Flares and Distress Signals
Visual Distress Signals: When and How to Use
Visual distress signals (V.D.S.) are part of your boat's safety equipment. Check them before you leave harbor for condition and if they have an expiration date, be sure they are current. Their intended purpose is to summon help should the need arise and should be displayed only when immediate or potential danger exists. Visual distress signals can only be effective when someone is in a position to see them. Therefore, when employing pyrotechnic devices, do so only when you see or hear a boat or airplane or you are reasonably sure that someone on shore is in position to see your signal and take action. Good judgment is an essential part of successful use of visual distress signals.
Examples of Pyrotechnic and Non-Pyrotechnic Devices
- Red Handheld Flare (day and night)
- Parachute Flare (day and night)
- Red Meteor (day and night)
- Orange Smoke Signal (handheld/day only)
- Floating Orange Smoke Signal (day only)
- Orange Signal Flag (day only)
- Electric Distress Light (night only)
Visual distress signals, especially pyrotechnic devices, are typically not deployed just to practice. In fact, it’s against the law. That’s why many people are not familiar with how to safely use and care for these devices. To show you how to use visual distress signals as designed and to use them safely, check out our Foundation Findings www.boatus.org/findings/45/
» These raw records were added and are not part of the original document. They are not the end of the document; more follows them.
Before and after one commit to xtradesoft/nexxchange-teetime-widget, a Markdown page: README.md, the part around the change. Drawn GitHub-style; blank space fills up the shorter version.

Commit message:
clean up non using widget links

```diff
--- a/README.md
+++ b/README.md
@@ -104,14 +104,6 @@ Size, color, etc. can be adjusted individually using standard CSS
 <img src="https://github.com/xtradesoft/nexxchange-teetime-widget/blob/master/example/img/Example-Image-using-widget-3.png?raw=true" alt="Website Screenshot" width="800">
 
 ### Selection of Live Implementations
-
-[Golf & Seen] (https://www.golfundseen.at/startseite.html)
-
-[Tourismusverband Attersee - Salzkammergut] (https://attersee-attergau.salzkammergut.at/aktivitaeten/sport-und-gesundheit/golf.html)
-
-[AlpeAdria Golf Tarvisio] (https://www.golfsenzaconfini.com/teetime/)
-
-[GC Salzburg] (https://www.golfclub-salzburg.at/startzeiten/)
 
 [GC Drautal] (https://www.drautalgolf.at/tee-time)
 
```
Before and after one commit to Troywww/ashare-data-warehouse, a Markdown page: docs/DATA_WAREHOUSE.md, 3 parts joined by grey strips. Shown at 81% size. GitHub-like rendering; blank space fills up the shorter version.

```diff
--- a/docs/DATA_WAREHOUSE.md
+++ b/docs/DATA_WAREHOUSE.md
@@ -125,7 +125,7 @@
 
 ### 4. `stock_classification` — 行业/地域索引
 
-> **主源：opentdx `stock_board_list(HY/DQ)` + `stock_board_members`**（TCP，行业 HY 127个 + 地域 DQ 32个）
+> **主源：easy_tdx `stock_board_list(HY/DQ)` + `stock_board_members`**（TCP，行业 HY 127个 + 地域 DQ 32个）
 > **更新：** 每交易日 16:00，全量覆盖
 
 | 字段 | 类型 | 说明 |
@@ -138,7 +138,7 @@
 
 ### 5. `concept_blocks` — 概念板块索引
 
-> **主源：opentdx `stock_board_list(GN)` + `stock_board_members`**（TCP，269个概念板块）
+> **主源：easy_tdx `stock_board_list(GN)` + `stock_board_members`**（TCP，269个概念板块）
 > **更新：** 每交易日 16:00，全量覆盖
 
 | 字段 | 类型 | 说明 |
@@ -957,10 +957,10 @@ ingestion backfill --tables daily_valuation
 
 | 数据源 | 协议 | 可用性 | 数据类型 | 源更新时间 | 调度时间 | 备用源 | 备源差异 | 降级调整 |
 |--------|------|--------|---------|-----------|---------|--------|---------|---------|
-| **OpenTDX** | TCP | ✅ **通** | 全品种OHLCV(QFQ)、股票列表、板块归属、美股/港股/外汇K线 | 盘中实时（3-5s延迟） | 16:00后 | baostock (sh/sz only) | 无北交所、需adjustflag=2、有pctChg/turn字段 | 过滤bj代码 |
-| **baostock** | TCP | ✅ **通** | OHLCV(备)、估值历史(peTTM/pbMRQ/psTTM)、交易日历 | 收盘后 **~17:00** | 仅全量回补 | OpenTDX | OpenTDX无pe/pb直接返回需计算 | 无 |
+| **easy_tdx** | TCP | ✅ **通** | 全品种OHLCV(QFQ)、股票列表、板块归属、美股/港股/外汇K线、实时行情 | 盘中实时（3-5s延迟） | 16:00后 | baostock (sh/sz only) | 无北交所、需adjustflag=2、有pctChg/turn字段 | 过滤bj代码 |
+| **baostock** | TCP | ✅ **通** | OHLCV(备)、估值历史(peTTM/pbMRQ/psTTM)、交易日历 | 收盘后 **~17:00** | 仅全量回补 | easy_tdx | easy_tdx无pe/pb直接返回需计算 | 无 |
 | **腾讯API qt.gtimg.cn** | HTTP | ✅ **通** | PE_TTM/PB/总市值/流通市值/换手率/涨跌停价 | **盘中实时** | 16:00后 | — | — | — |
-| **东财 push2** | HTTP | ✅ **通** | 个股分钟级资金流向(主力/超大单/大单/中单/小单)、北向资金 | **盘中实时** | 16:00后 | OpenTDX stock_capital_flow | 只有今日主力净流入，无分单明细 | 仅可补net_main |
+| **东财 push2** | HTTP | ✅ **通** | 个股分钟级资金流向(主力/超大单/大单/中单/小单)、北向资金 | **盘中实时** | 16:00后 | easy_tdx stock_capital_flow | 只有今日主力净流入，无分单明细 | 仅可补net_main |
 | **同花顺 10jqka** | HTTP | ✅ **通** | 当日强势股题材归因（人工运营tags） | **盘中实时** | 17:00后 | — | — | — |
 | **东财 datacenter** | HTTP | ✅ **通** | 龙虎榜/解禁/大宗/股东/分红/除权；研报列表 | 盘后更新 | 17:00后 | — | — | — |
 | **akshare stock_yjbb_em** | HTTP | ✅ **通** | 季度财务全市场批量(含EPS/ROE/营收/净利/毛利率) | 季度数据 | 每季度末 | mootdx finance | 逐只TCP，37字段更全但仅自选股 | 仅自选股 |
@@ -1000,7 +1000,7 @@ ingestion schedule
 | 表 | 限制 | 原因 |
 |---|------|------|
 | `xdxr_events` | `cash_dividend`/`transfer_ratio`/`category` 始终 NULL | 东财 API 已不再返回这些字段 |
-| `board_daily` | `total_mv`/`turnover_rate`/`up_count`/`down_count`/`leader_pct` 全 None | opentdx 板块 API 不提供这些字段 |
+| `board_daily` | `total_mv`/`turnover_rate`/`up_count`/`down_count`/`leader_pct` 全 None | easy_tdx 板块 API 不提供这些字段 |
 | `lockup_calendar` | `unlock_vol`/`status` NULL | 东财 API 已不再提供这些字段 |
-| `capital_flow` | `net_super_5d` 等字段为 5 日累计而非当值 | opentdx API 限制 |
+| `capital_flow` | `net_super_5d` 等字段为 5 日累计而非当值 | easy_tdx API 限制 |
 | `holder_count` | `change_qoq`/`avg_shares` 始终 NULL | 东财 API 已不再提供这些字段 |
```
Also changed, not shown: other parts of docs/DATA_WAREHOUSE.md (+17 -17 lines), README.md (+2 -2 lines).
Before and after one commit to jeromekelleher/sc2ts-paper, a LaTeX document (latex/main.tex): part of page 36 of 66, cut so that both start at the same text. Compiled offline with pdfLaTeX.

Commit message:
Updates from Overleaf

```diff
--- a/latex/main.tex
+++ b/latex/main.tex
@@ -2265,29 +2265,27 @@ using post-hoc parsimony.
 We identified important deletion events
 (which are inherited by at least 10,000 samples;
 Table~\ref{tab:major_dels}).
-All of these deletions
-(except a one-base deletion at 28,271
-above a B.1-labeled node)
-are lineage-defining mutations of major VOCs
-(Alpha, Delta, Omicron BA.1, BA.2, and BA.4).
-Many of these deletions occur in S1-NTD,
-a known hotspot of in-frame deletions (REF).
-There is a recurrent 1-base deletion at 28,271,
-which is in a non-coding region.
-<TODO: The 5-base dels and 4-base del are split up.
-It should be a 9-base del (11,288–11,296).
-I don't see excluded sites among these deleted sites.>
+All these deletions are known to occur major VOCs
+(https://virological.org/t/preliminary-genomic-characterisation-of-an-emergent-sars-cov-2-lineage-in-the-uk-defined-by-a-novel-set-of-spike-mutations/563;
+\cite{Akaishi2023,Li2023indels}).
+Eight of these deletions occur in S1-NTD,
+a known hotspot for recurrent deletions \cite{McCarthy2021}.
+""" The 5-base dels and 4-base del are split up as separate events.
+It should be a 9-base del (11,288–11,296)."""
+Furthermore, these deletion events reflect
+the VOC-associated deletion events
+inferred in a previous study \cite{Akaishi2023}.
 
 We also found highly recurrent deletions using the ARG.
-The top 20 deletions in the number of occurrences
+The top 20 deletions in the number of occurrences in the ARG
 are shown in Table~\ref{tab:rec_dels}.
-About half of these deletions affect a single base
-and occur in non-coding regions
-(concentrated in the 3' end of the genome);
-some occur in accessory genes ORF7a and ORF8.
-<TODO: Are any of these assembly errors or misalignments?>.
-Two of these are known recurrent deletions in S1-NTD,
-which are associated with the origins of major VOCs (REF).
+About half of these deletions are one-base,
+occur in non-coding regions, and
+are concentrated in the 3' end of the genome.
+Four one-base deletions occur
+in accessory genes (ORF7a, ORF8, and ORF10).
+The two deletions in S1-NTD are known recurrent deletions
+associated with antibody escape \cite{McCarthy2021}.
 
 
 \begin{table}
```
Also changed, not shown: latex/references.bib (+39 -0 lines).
The requirement to carry visual distress signals for recreational boaters states that all boats when used on coastal waters, which includes the Great Lakes, the territorial seas and those waters directly connected to the Great Lakes and the territorial seas, up to a point where the waters are less than two miles wide, and boats owned in the United States when operating on the high seas to be equipped with visual distress signals. There are just a handful of exceptions so you should always check your state regulations to be certain you comply.
Regardless of exemptions, all boaters should be able to signal for help. Boaters must have current dated US Coast Guard-approved day and night signals for all boats operating on coastal and open bodies of water. Federal requirements are as follows:
For boats under 16’ in length: Distress signals are only required when operating between sunset and sunrise. If operating at night, one electric distress light or three combination day/night red flares are required.
For boats 16’ in length or greater: One orange distress flag and one electric distress light –or- three handheld or floating orange smoke signals and one electric distress light –or- three combination day/night red flares; handheld, meteor or parachute type.
What’s Right for You?
All distress signaling devices have both advantages and disadvantages. The most popular, because of cost, are probably the smaller pyrotechnic devices. Pyrotechnics make excellent distress signals, universally recognized as such, but they have the drawback that they can be used only once. Additionally, there is a potential for both injury and property damage if not properly handled. Pyrotechnics devices have a very hot flame, and slag (molten discharge) can cause burns and ignite material that burns easily. Projected devices, such as pistol launched and hand-held parachute flares and meteor flares, have many of the same characteristics of a firearm and must be handled with the same caution and respect. The very best flares available in terms of brightness and duration are labeled SOLAS which go above and beyond US Coast Guard minimums. Watch video here:
VIDEO on the page TITLED NIGHT USE ONLY The hand-held and the floating orange smoke signaling devices are excellent (if not the best) day signals, especially on clear days. Both signals are most effective with light to moderate winds. However, in higher winds the winds tend to disperse the orange signal cloud which makes it harder to see. Watch this video on day use flares to see smoke flares in action.
What if you see a Visual Distress Signal given off by another vessel?
The unwritten law of the sea requires that a mariner come to the aid of a mariner in distress. Therefore, should you see a distress signal, immediate and positive action should be taken. Notify the nearest Coast Guard station or State authority by radio. Channel 9 on CB and Channel 16 on VHF marine radio (156.8 MHz) are recognized distress channels. If you can assist the stricken vessel without endangering yourself, you should. The Federal Boat Safety Act of 1971 contains a "Good Samaritan" clause stating: "Any person ....who gratuitously and in good faith renders assistance at the scene of a vessel collision, accident, or other casualty without objection of any person assisted, shall not be held liable for any act or omission in providing or arranging salvage, towage, medical treatment, or other assistance where the assisting person acts as an ordinary, reasonably prudent man or woman would have acted under the same or similar circumstances."